All season long Supergirl has been building things, even in episodes that felt like they were not part of the bigger narrative. Unlike a couple of the other DC CW shows, this series has been able to call back to everything that they have done this season when necessary and build it into the ongoing story naturally. While they seemed forgotten, Coville’s Supergirl worshipping cult returns after they were disillusioned earlier this season (and after Coville turned to Reign’s side and contacted his cult to do so as well) with the means to create a World Killer of their own. A means that could also be the key to curing Sam of being Reign.
Around all the cult, World Killer and action stuff was the true center of this episode: identity. Everyone from Kara to James to cult leader Olivia to Ruby and M’yrnn struggles to deal with who they are and who they are supposed to be now that they have learned or lost something. Supergirl was not afraid to go deep into things this week, especially when it comes to James and his dealing with the possibility of losing his secret identity. Watching the cops turn on Guardian once they saw he was black instead of pursuing the actual antagonists who were the white cult members, was just way too real in our current reality. Same with the story James told about the first time he was put in cuffs at seven years old just for being black and deemed to be in the wrong place. The episode didn’t reach Black Lightening levels of dealing with black issues in America, but it tackled it in a very real and important way of its own.
Even with all the capes and super-powered folks and aliens attacking from space, it is honestly great that these shows (even though they are packaged as dramas to be on a teen-focused network) don’t shy away from the reality of the world. They could have easily glossed over James being a black vigilante and how the world would react to that, but they didn’t. They took the tougher and true route of showing what that might do and how the character would deal with that.

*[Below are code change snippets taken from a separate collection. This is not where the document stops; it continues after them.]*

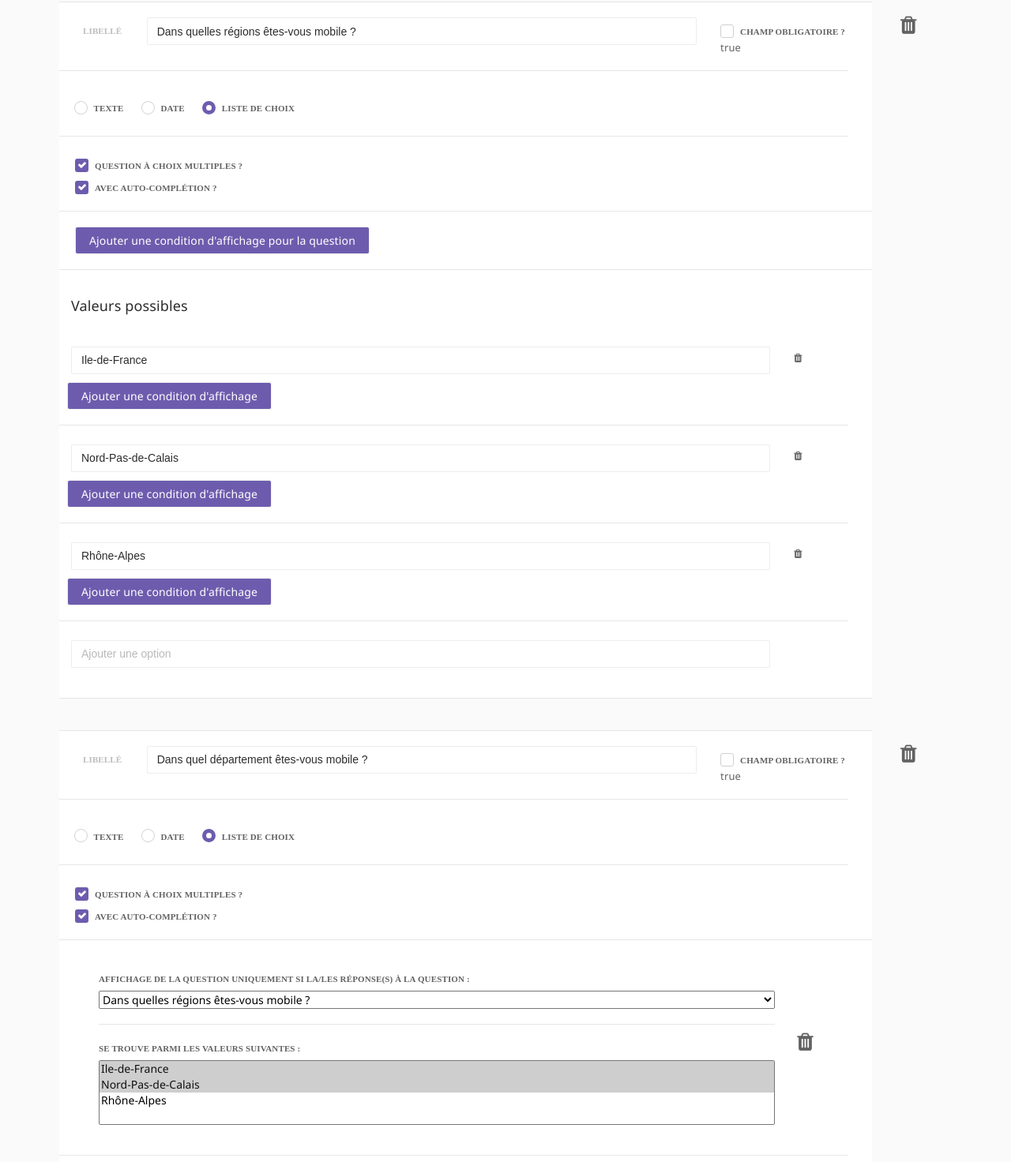
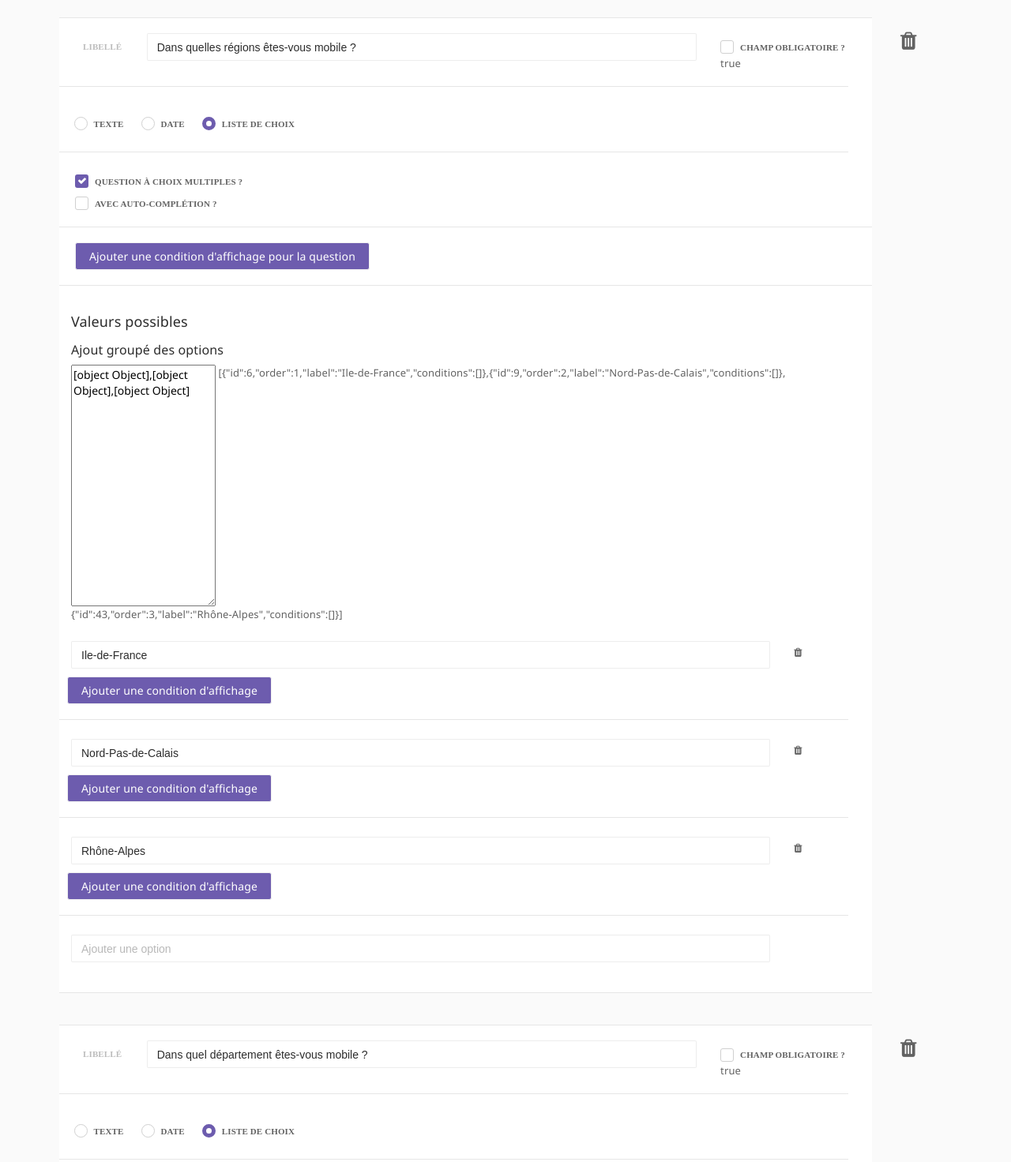
Before and after one commit to amandinemiceli/angularForm, a plain HTML site: page index.html in a window 1280 px wide. Shown: the part 982-2454 px from the top of the page at 79% size. Drawn offline with Linux system fonts and the light colour scheme; a web font is replaced by a local one.

Commit message:
Grouped options (WIP)

```diff
--- a/index.html
+++ b/index.html
@@ -160,7 +160,6 @@
                 <label for="question_{{ question.id }}_condition_{{ condition_index }}_answers">Se trouve parmi les valeurs suivantes :</label>
                 <select id="question_{{ question.id }}_condition_{{ condition_index }}_answers" name="question_{{ question.id }}_condition_{{ condition_index }}_answers" class="select2-container full-width required" multiple="multiple" ng-options="option.label for option in form[findByAttr(form, 'id', condition.id)].options track by option.id" ng-model="condition.answers" ng-change="updateQuestionConditionAnswers(question.id, condition_index, condition.answers)">
                 </select>
-
               </div>
 
             </div>
@@ -181,6 +180,10 @@
           <div class="form-group col-xs-12" ng-model="question.type" ng-if="question.type == 'list'">
             <h4>Valeurs possibles</h4>
 
+            <h6>Ajout groupé des options</h6>
+<!-- ng-model="question.options" rows="5" ng-list="&#10;" ng-trim="false"  -->
+            <textarea rows="15" ng-model="question.options" ng-init="question.options = optionLabels(question.id)" grouped-options></textarea>
+{{ optionLabels(question.id) }}
             <div class="form-group" ng-repeat="(option_index, option) in question.options">
               <!-- Option label -->
               <div class="col-xs-11">
--- a/js/app.js
+++ b/js/app.js
@@ -2,33 +2,133 @@
 
 var App = angular.module('formApp',['ui.sortable']);
 
+App.directive('groupedOptions', function() {
+    return {
+        require: 'ngModel',
+        link: function (scope, elm, attrs, ngModel) {
+
+            scope.$watch(
+                function() {
+                    console.log(ngModel);
+                    return ngModel.$modelValue;
+                }, function(newValue, oldValue){
+                    var value = ngModel.$modelValue;
+                    if (value instanceof Array) {
+                        return;
+                    }
+                    var valueArr = value ? value.split('\n') : value;
+                    if (!valueArr) {
+                        return;
+                    }
+                    for (var i = 0; i < valueArr.length; i++) {
+                        if (valueArr[i]){
+                            valueArr[i] = {
+                                id: '',
+                                order: i,
+                                label:  valueArr[i],
+                                conditions: [],
+                            }
+                        }
+                    }
+
+                    var labels = [];
+                    angular.forEach(ngModel.$modelValue, function(label) {
+                        labels.push(label.label);
+                    });
+                    var result = labels;
+                    ngModel.$setViewValue(result);
+
+                    // function toUser(array) {
+                    //     return array.join("\n");
+                    // }
+
+                    // ngModel.$parsers.push(result);
+                    // ngModel.$formatters.push(toUser);
+                }, true);
+
+
+            // scope.$watch(
+            //     function() {
+            //         // var labels = [];
+            //         // angular.forEach(ngModel.$modelValue, function(label) {
+            //         //     labels.push(label.label);
+            //         // });
+            //         return ngModel.$modelValue;
+            //     }, function(newValue, oldValue){
+            //         var value = ngModel.$modelValue;
+            //         if (value instanceof Array) {
+            //             return;
+            //         }
+            //         var valueArr = value ? value.split('\n') : value;
+            //         if (!valueArr) {
+            //             return;
+            //         }
+            //         for (var i = 0; i < valueArr.length; i++) {
+            //             if (valueArr[i]){
+            //                 valueArr[i] = {
+            //                     id: '',
+            //                     order: i,
+            //                     label:  valueArr[i],
+            //                     conditions: [],
+            //                 }
+            //             }
+            //         }
+            //         var result = valueArr;
+            //         ngModel.$setViewValue(result);
+                // }, true);
+        }
+    }
+});
+
 App.controller('formCtrl', function($scope) {
     $scope.form = [
-        {id: 56, order: 56, label:'Quelles sont vos prétentions salariales ?', type:'text', numeric: true, required:false},
+        {
+            id: 56,
+            order: 1,
+            label:'Quelles sont vos prétentions salariales ?',
+            type: 'text',
+            numeric: true,
+            required:false
+        },
 
         {
             id: 25,
-            order: 25,
+            order: 2,
             label:'Dans quelles régions êtes-vous mobile ?',
-            type:'list',
+            type: 'list',
             checkbox: true,
-            autocomplete: true,
-            required:true,
+            autocomplete: false,
+            required: true,
             options:[
-                {id: 6, order: 6, label:"Ile-de-France", conditions:[]},
-                {id: 9, order: 9, label:"Nord-Pas-de-Calais", conditions:[]},
-                {id: 43, order: 43, label:"Rhône-Alpes", conditions:[]},
+                {
+                    id: 6,
+                    order: 1,
+                    label:"Ile-de-France",
+                    conditions: []
+                },
+                {
+                    id: 9,
+                    order: 2,
+                    label: "Nord-Pas-de-Calais",
+                    conditions: []
+                },
+                {
+                    id: 43,
+                    order: 3,
+                    label:"Rhône-Alpes",
+                    conditions: []
+                },
             ]
         },
 
         {
             id: 12,
-            order: 12,
-            label:'Dans quel département êtes-vous mobile ?',
-            type:'list',
+            order: 3,
+            label: 'Dans quel département êtes-vous mobile ?',
+            type: 'list',
             checkbox: true,
-            autocomplete: true,
-            required:true,
+            autocomplete: false,
+            required: true,
             conditions: [
                 {
                     id: 25,
@@ -42,37 +142,59 @@ App.controller('formCtrl', function($scope) {
             options:[
                 {
                     id: 3,
-                    order: 3,
+                    order: 1,
                     label:"Nord",
                     conditions:[
                         {
                             id: 25,
                             label: 'Dans quelles régions êtes-vous mobile ?',
                             answers:[
-                                {id: 9, label:"Nord-Pas-de-Calais"}
+                                {id: 9, label: "Nord-Pas-de-Calais"}
                             ]
                         }
                     ]
                 },
                 {
                     id: 5,
-                    order: 5,
+                    order: 2,
                     label:"Pas-de-Calais",
                     conditions:[
                         {
                             id: 25,
                             label: 'Dans quelles régions êtes-vous mobile ?',
                             answers:[
-                                {id: 9, label:"Nord-Pas-de-Calais"}
+                                {id: 9, label: "Nord-Pas-de-Calais"}
                             ]
                         }
                     ]
                 },
             ]
         },
-        // {id:3, order:3, label:'Quel est le secteur qui vous intéresse ?', type:'text', required:true, options:[]},
-        // {id:4, order:4, label:'Quand êtes-vous disponible ?', type:'date', nextmonth:true, required:true, options:[]}
+
+        {
+            id: 16,
+            order: 4,
+            label: 'Quand êtes-vous disponible ?',
+            type: 'date',
+            nextmonth: true,
+            required: true,
+            options: []
+        }
     ];
+
+    $scope.optionLabels = function(question_id) {
+        var optionsTextarea = [];
+        angular.forEach($scope.form, function(question) {
+            if (question_id == question.id) {
+                angular.forEach(question.options, function(option) {
+                    var new_option = { id: option.id, order: option.order, label: option.label, conditions: option.conditions };
+                    // optionsTextarea.push(option.label);
+                    optionsTextarea.push(new_option);
+                });
+            }
+        });
+        return optionsTextarea;
+    }
 
     ///////////////////////////////////
     // Get index by object attribute //
```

Knowing that if his identity was revealed, more than if Kara’s was, it would ruin his life in so many ways. Despite the heroic things that the city knew that Guardian had done, as James pointed out they didn’t know that it was a black man that was doing those heroic things. While many would be fine with that, many others would not. Keeping things real and honest makes these shows even better when they handle it correctly.
Over the weeks many of the character things dealt with the love triangle of Imra, Mon-El, and Kara but thankfully this week (now that Imra and Brainiac 5 are gone) it wasn’t an issue. Instead the actual issues the characters were going through got room to breathe. Alex and J’onn both tried to force Ruby and M’yrnn respectively to come out of their shells from the issues they are dealing with (mother that is Reign that tried to kill you and a deteriorating mind), but instead learned the lesson that characters need to learn and honestly, more real life people need to learn: let people have some space to deal with things on their own terms. Once they left the two alone, they were able to bond over a Foosball and playing a game of FoosBall and letting Ruby learn about Mars.
Can’t forget also the trouble Kara has trying to figure out what to do about the revelation Lena made to her about not trusting Supergirl. While Kara’s reasons for not telling Lena she is Supergirl both before and now are sound, Lena was very much right to let her know that there was no need to worry about ruining a Supergirl/Lena friendship because it never existed and cant’ exist because Lena’s actual friends (since she doesn’t know that Kara is lying to her cause Supergirl of course) know better than to manipulate her with her past. Clearly, this is not an issue that will go away anytime soon.
Mon-El is a character that has had major ups and downs since introduced on the series. Season two was a rough one where people either hated or like him, his actions were not the greatest. This season he’s done great things but that whole love-triangle thing has bogged things down and made him (and Kara and Imra too in their own ways) a bit frustrating. That wasn’t the case this week. That Mon-El undercover thing in the van alone was a highlight this week, as it was fun and light in a tense moment. Along with the later discussion with J’onn about Kara and how he could not tell her about why he’s still here showed how he’s matured as a hero as J’onn points out. Spending seven years in the future definitely has done him some good.
While it’s clearly a deus ex machina type thing, this stone that can possibly help turn Reign back is interesting. It is a bit eye-rolling that after they lose the stone on Earth (destroyed trying to help turn Olivia back after she went all World Killer wannabe on the group) there just happens to be some in an asteroid not that far from Earth that they can go get. No doubt it won’t be easy to obtain next week, but it just works out in the character’s favor. Thing is, despite it being such a forced cliche thing, it doesn’t take away from the great things of the episode. That’s what happens when you build strong characters and a strong episode, the cliche things that have to happen for a superhero show or a drama show are more palatable. When the cliche things become the center of everything and dominate, that’s when you have an issue.
Being able to build up a great set of characters is the key for any ongoing series, and when the action of the show takes a secondary nature to the character development is when you hit a great spot. This week hits that spot well as it moves the story forward but also deals with a lot of recent plotlines and develops the characters in them. So far everything from this season has come back to matter in some way, and that is great. There are only a few weeks left and it looks like the heroes are back on a ticking clock to find a way to stop Reign for good.
Score: 8 out of 10